[Stored data]
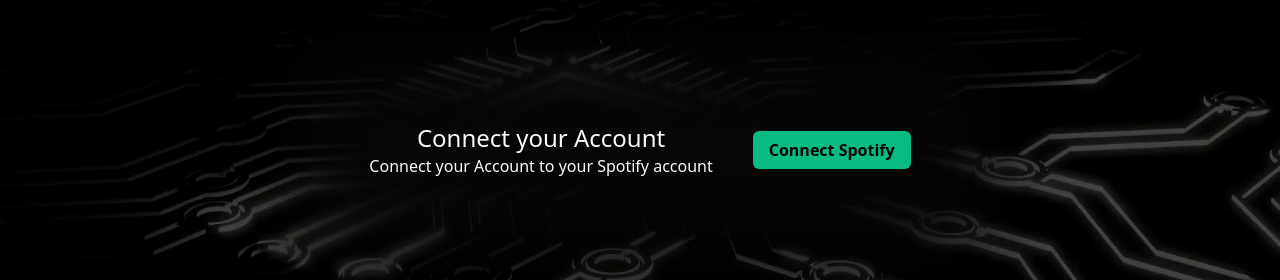
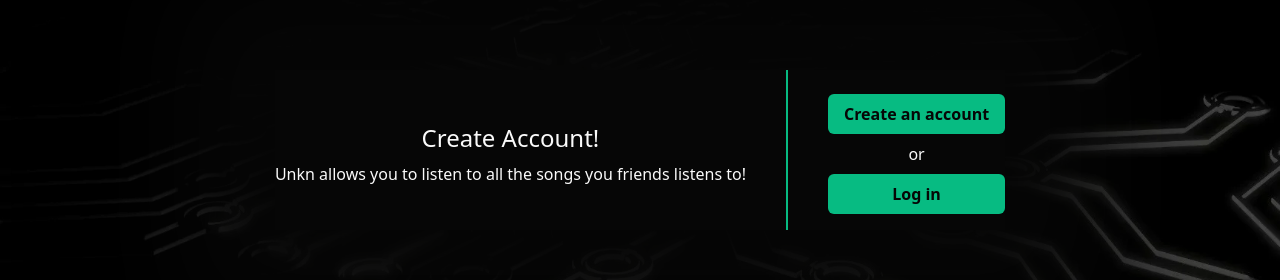
Before and after one commit to JohanAOstbye/sharedsongs, a Next.js app: page / in a window 1280 px wide. Shown: the part 314-594 px from the top of the page. Built offline with nearby package versions, Linux system fonts and the light colour scheme; no server answers.

Commit message:
added userbased content to hero

```diff
--- a/components/elements/Hero.tsx
+++ b/components/elements/Hero.tsx
@@ -2,8 +2,10 @@
 import Image from 'next/image';
 import hero from '/public/images/hero.webp';
 import Button from '../elements/Button';
+import { useAuth } from '../../hooks/useAuth';
 
 const Hero = () => {
+  const [user, loading, error] = useAuth();
   return (
     <div>
       <div className='absolute inset-x-0 top-16 bottom-0 w-full h-full overflow-hidden'>
@@ -14,12 +16,15 @@
           className='z-minus20'
         />
       </div>
-      <div className='grid grid-flow-col gap-2 grid-rows-2 md:grid-rows-1 md:gap-10 items-center bg-background shadow-box-background-lg text-on-background'>
+      {user ? (
+        <div className='grid grid-flow-col gap-2 grid-rows-2 md:grid-rows-1 md:gap-10 items-center bg-background shadow-box-background-lg md:shadow-box-background-xl text-on-background'>
           <div>
-          <h1 className='text-center text-xl md:text-2xl'>
+            <h1 className='text-center text-xl md:text-2xl py-2'>
               Connect your Account
             </h1>
-          <p>Connect your Account to your Spotify account</p>
+            <p className='border-t-2 border-accent'>
+              Connect your Account to your Spotify account
+            </p>
           </div>
           <div>
             <Button link='/connect-spotify' classNames='z-3'>
@@ -27,6 +32,29 @@
             </Button>
           </div>
         </div>
+      ) : (
+        <div className='grid grid-flow-col gap-2 grid-rows-2 md:grid-rows-1 md:gap-10 items-center bg-background shadow-box-background-lg md:shadow-box-background-xl text-on-background'>
+          <div>
+            <h1 className='text-center text-xl md:text-2xl py-2'>
+              Create Account!
+            </h1>
+            <p>
+              Unkn allows you to listen to all the songs you friends listens to!
+            </p>
+          </div>
+          <div className='border-t-2 md:border-t-0 md:border-l-2 md:pl-10 border-accent py-4 pt-6 flex flex-col sm:flex-row md:flex-col justify-center'>
+            <Button link='/connect-spotify' classNames='z-3 mx-14 sm:mx-0'>
+              Create an account
+            </Button>
+            <div className='m-2'>
+              <span>or</span>
+            </div>
+            <Button link='/connect-spotify' classNames='z-3 mx-14 sm:mx-0'>
+              Log in
+            </Button>
+          </div>
+        </div>
+      )}
     </div>
   );
 };
```
Lines whose indentation alone changed are shown as unchanged.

◆ **Exercise directions**
All the records above must be retyped exactly, except for their pictures.

◆ **Reply**
Before and after one commit to JohanAOstbye/sharedsongs, a Next.js app: page / in a window 1280 px wide. Shown: the part 314-594 px from the top of the page. Built offline with nearby package versions, Linux system fonts and the light colour scheme; no server answers.

Commit message:
added userbased content to hero

```diff
--- a/components/elements/Hero.tsx
+++ b/components/elements/Hero.tsx
@@ -2,8 +2,10 @@
 import Image from 'next/image';
 import hero from '/public/images/hero.webp';
 import Button from '../elements/Button';
+import { useAuth } from '../../hooks/useAuth';
 
 const Hero = () => {
+  const [user, loading, error] = useAuth();
   return (
     <div>
       <div className='absolute inset-x-0 top-16 bottom-0 w-full h-full overflow-hidden'>
@@ -14,12 +16,15 @@
           className='z-minus20'
         />
       </div>
-      <div className='grid grid-flow-col gap-2 grid-rows-2 md:grid-rows-1 md:gap-10 items-center bg-background shadow-box-background-lg text-on-background'>
+      {user ? (
+        <div className='grid grid-flow-col gap-2 grid-rows-2 md:grid-rows-1 md:gap-10 items-center bg-background shadow-box-background-lg md:shadow-box-background-xl text-on-background'>
           <div>
-          <h1 className='text-center text-xl md:text-2xl'>
+            <h1 className='text-center text-xl md:text-2xl py-2'>
               Connect your Account
             </h1>
-          <p>Connect your Account to your Spotify account</p>
+            <p className='border-t-2 border-accent'>
+              Connect your Account to your Spotify account
+            </p>
           </div>
           <div>
             <Button link='/connect-spotify' classNames='z-3'>
@@ -27,6 +32,29 @@
             </Button>
           </div>
         </div>
+      ) : (
+        <div className='grid grid-flow-col gap-2 grid-rows-2 md:grid-rows-1 md:gap-10 items-center bg-background shadow-box-background-lg md:shadow-box-background-xl text-on-background'>
+          <div>
+            <h1 className='text-center text-xl md:text-2xl py-2'>
+              Create Account!
+            </h1>
+            <p>
+              Unkn allows you to listen to all the songs you friends listens to!
+            </p>
+          </div>
+          <div className='border-t-2 md:border-t-0 md:border-l-2 md:pl-10 border-accent py-4 pt-6 flex flex-col sm:flex-row md:flex-col justify-center'>
+            <Button link='/connect-spotify' classNames='z-3 mx-14 sm:mx-0'>
+              Create an account
+            </Button>
+            <div className='m-2'>
+              <span>or</span>
+            </div>
+            <Button link='/connect-spotify' classNames='z-3 mx-14 sm:mx-0'>
+              Log in
+            </Button>
+          </div>
+        </div>
+      )}
     </div>
   );
 };
```
Lines whose indentation alone changed are shown as unchanged.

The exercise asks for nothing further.